Sheila is a long-time member and past board member of FRWRC. She was the first chairman of our Spotlight on Women, our annual event honoring local women for their contributions to the community and was a long time reviewer of our monthly book donations to Samuels Public Library. In addition to all these things she is a gourmet cook who has fed and continues to feed us all in both food and spirit. As a poet and gifted writer, Sheila speaks directly to our hearts. She is an inspiration. Thank you Sheila!
I HAVE TO WIPE THE CRYING FROM MY EYES
by Sheila Lamonz, June 2020
I HAVE TO WIPE THE CRYING FROM MY EYES
It was a crisp morning, brightly emboldened by cypress and oak.
Her feet touched this soil for the first time, this land of freedom.
But, for Angela, it was the antithesis,
Captured, bruised, driven from solace,
The taste of sweetness lingering on her lips no more.
A reality of enslavement ripping through her chest,
Encapsulating fear, despair, an uncompromising death.
The cadence of life surged forth, while gaining strength of body, heart, spirit,
Never yielding to the crack of the whip or the wailing of forced entry.

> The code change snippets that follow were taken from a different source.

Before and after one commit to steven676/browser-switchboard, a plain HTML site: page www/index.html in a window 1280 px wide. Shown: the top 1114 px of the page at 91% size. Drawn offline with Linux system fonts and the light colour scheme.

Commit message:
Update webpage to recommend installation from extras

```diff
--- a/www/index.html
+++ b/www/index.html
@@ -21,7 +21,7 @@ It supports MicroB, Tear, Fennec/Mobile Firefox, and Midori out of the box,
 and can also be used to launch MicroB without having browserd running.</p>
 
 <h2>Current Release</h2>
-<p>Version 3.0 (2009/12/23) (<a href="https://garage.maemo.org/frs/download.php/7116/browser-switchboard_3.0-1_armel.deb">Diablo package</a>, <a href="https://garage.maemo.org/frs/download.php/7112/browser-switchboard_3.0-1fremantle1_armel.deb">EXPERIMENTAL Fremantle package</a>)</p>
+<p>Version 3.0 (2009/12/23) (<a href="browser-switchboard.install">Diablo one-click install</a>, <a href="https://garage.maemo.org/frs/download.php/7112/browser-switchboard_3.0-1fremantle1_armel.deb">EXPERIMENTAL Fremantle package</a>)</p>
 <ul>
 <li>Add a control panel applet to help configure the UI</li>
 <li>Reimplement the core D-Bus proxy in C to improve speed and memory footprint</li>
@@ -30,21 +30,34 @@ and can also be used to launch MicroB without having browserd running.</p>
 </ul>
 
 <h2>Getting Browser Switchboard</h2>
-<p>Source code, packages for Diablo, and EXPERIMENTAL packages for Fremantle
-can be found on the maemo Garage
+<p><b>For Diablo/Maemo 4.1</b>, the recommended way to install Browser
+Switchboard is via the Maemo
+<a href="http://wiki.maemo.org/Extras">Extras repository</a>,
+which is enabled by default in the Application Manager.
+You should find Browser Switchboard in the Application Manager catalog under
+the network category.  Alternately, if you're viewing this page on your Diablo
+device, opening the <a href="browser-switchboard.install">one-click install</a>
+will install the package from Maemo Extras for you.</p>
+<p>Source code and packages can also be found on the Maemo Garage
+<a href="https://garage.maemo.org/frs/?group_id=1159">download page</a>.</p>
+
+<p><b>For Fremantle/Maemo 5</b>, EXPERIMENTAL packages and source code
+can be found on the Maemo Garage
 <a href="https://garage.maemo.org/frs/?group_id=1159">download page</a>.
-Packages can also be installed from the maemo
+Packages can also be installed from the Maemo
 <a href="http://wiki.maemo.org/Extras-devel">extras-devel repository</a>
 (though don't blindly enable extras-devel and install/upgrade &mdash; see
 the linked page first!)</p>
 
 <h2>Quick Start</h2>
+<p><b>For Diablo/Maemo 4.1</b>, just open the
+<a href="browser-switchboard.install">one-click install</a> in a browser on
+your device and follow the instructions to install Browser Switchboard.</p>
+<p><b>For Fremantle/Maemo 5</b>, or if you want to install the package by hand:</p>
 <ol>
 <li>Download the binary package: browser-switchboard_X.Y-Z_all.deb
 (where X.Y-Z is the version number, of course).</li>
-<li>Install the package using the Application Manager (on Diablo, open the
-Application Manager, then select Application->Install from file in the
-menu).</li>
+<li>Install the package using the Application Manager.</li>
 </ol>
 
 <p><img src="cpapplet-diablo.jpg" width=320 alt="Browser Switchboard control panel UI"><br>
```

This Angolan treasure persevered and rose up from the depths,
The pride and dignity embodied at youth embellishing
Then, on a crisp morning, draped by cypress and oak,
She surrendered to the land, now free,

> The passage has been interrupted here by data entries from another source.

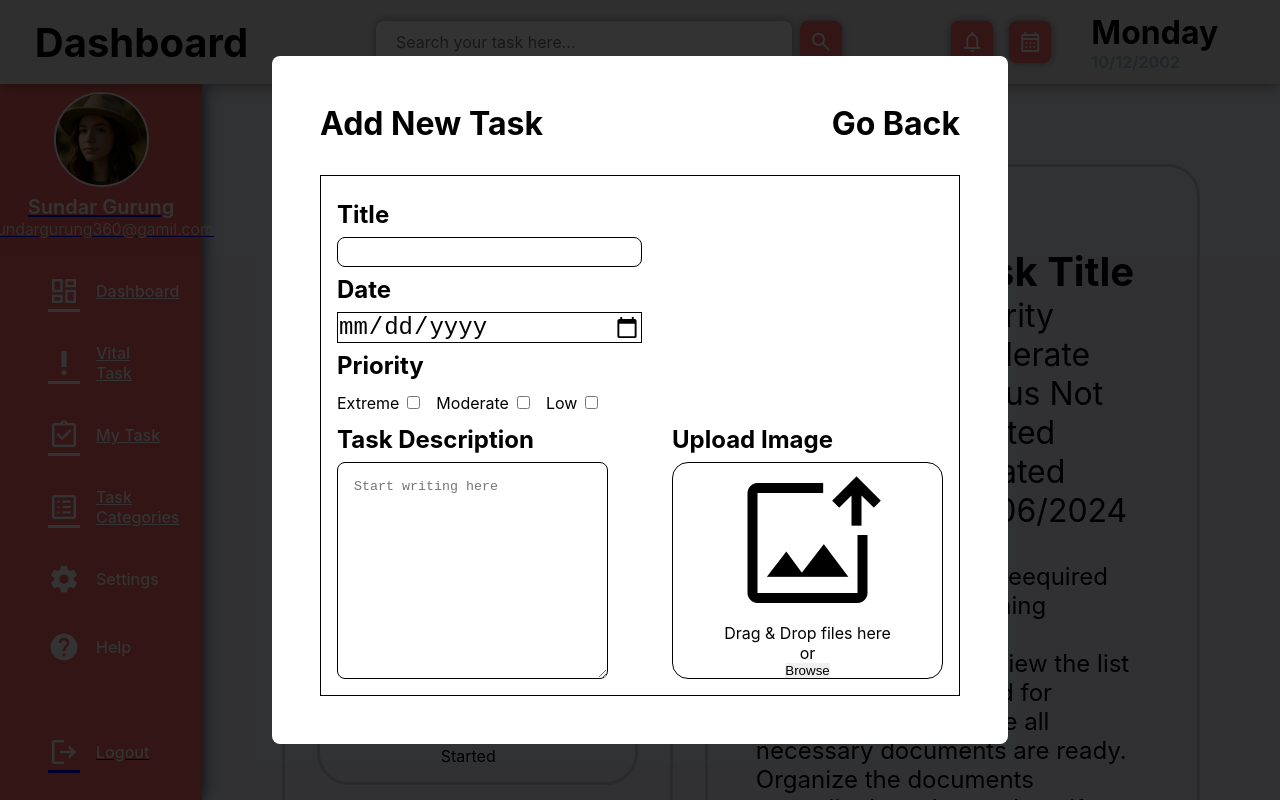
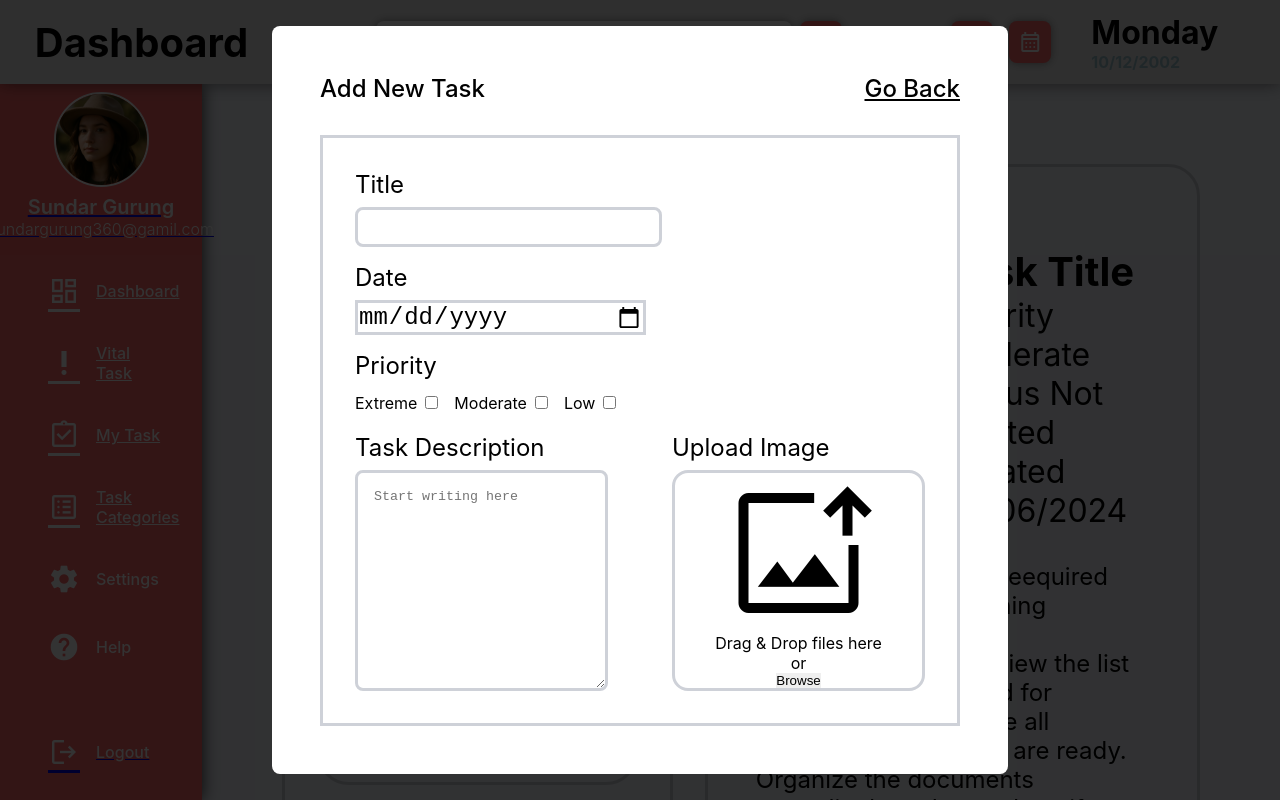
Before and after one commit to pewpil/to-do-app, a React (Vite) app: page /my-task in a window 1280 px wide. Built offline with nearby package versions, Linux system fonts and the light colour scheme; a web font is replaced by a local one.

Commit message:
add-task page designed

```diff
--- a/src/AddTask/AddTask.jsx
+++ b/src/AddTask/AddTask.jsx
@@ -11,7 +11,7 @@ function AddTask() {
             Add New Task
           </h2>
           <h3 className={universal.title3} id={styles.go_back}>
-            Go Back
+            <u>Go Back</u>
           </h3>
         </div>
         <div id={styles.body}>
--- a/src/AddTask/AddTask.module.css
+++ b/src/AddTask/AddTask.module.css
@@ -24,6 +24,13 @@
 
 #title {
 	flex: 1 1;
+	font-size: 1.5rem;
+	font-weight: 500;
+}
+
+#go_back {
+	font-size: 1.5rem;
+	font-weight: 500;
 }
 
 #go_back:hover {
@@ -31,25 +38,32 @@
 }
 
 #body {
-	border: 1px solid black;
+	border: 3px #ced1d8 solid;
 	margin: 2rem 0 0 0;
-	padding: 1rem;
+	padding: 2rem;
 	flex: 1 1;
 }
 
 .form_label {
 	font-size: 1.5rem;
-	padding: 0.5rem 0 0.5rem 0;
+	padding: 1rem 0 0.5rem 0;
+	font-weight: 400;
+}
+
+#task_title {
+	padding-top: 0;
 }
 
 .short_text_field {
 	width: 50%;
-	font-size: 1.5rem;
+	font-size: 1rem;
+	padding: 0.5rem;
+	border: 3px #ced1d8 solid;
 }
 
 .checkbox_field {
 	display: inline;
-	margin: .5rem 1rem .5rem .5rem;
+	margin: 0.5rem 1rem 0.5rem 0.5rem;
 }
 
 .priority_label {
@@ -60,7 +74,7 @@
 #date_field {
 	width: 50%;
 	font-size: 1.5rem;
-	border: 1px solid black;
+	border: 3px #ced1d8 solid;
 }
 
 #lower_body {
@@ -78,6 +92,7 @@
 .long_text_field {
 	flex: 1 1;
 	padding: 1rem;
+	border: 3px #ced1d8 solid;
 }
 
 #image {
@@ -94,7 +109,7 @@
 }
 
 #image_upload {
-	border: 1px solid black;
+	border: 3px #ced1d8 solid;
 	flex: 1 1;
 	border-radius: 1rem;
 	display: flex;
```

Never to wipe the crying from her eyes again.
…..1955, Mississippi; Buffalo, NY
He was a mere child of fourteen,
A northern boy of color, cocky, carefree.
Thrust into the murky waters where Crow was supreme.
Voices of hatred, ignorance
Gathered him up
Eviscerating the body, desecrating the soul.
Hence, a mother who literally exposed this outrage to the world,
Would be forever stained with the crying from her eyes.
Young, away from home for the first time...naive, dark-hued,
A freshman in college living a dream as the second in line,
Sent off with pride and an innate sense of integrity.
Luncheon with friends at a Woolworth counter
All served but one.
She did not understand but they did, her white cohorts.
They took her by the arm, lifted her up,
With a spirit of humanity she would never forget.
En masse, they shed that place,
Harnessed with a hope that would reign forever,
And a comfort to the tears in her eyes.
…..1999 to the present
Bronx, NY: Forty-one shots rang through the air,
Nineteen met their mark.
Dark uniforms surrounded the stilled target,
Diallo, Guinean, one more lost.
DONTRE JOHN EZELL ERIC MICHAEL TANISHA AKAI TAMIR JERAME ALMAUD
and, now, GEORGE.
A few among scores.
Some, perhaps, not having lived stellar lives, whatever that is,
But gone before they had the chance to change; and, more importantly, to live.
Vanished by vicissitudes that emerged from the darkness,
A handful of garbed impersonators who should have been shields.
When do we say ENOUGH?
The miracle of life commences in a purity that evokes overwhelming joy,
Ripening the senses as never before.
Somehow, this stunning episode turns upside down,
Revealing an ignorance, fear,
Eradicating the innocence of creation.
Sadly, probity is fleeting,
Becoming tainted, perhaps irretrievable.
Yet, even with hesitant aspiration,
Goodness can be birthed again.
Perceptions discarded, allowing us to walk in the light, once more.
Hand in hand; heart to soul.
Seeking kindness, like flowing water on a lazy summer day.
Comforting, mesmerizing, effortless, soothing, clear, colorless,
Satisfying subtleties that are enveloped by all who partake.
Bringing forth a smile,
Internalizing its strength through gentleness.
Thus, becoming healing waters,
As only kindness can do.
Some will not want to inhale the vapors; many will...many have!
Yet, we must steady the course...a greater journey hath no man.
Salvation will only come through hope, love.
Given the power to feel the warmth of goodness,
To stride in the sunshine while embracing each other.
To diminish grief, allowing anguish to become stagnant,
Striving to hold each other up as we traverse this land.
That is hope! That is love!
We can do it...collectively, we must do it.
For then, and only then, shall we wipe the crying from our eyes!
- Sheila Lamonz, June 2020